Supplied information
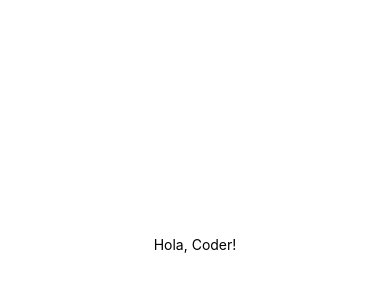
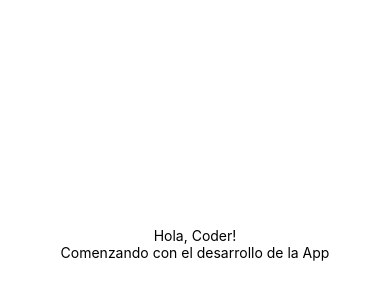
Before and after one commit to fede-villarreal/ecommerce-app, a React Native app: screen / in a window 390 px wide. Shown: the part 178-478 px from the top of the page. Built offline with nearby package versions, Linux system fonts and the light colour scheme.

Commit message:
feat: add new Text component

```diff
--- a/App.js
+++ b/App.js
@@ -5,6 +5,7 @@ export default function App() {
   return (
     <View style={styles.container}>
       <Text>Hola, Coder!</Text>
+      <Text>Comenzando con el desarrollo de la App</Text>
       <StatusBar style="auto" />
     </View>
   );
```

Your goal
A single figure is the whole answer: the number of lines in the material above that contain "style".

Solution to the problem
2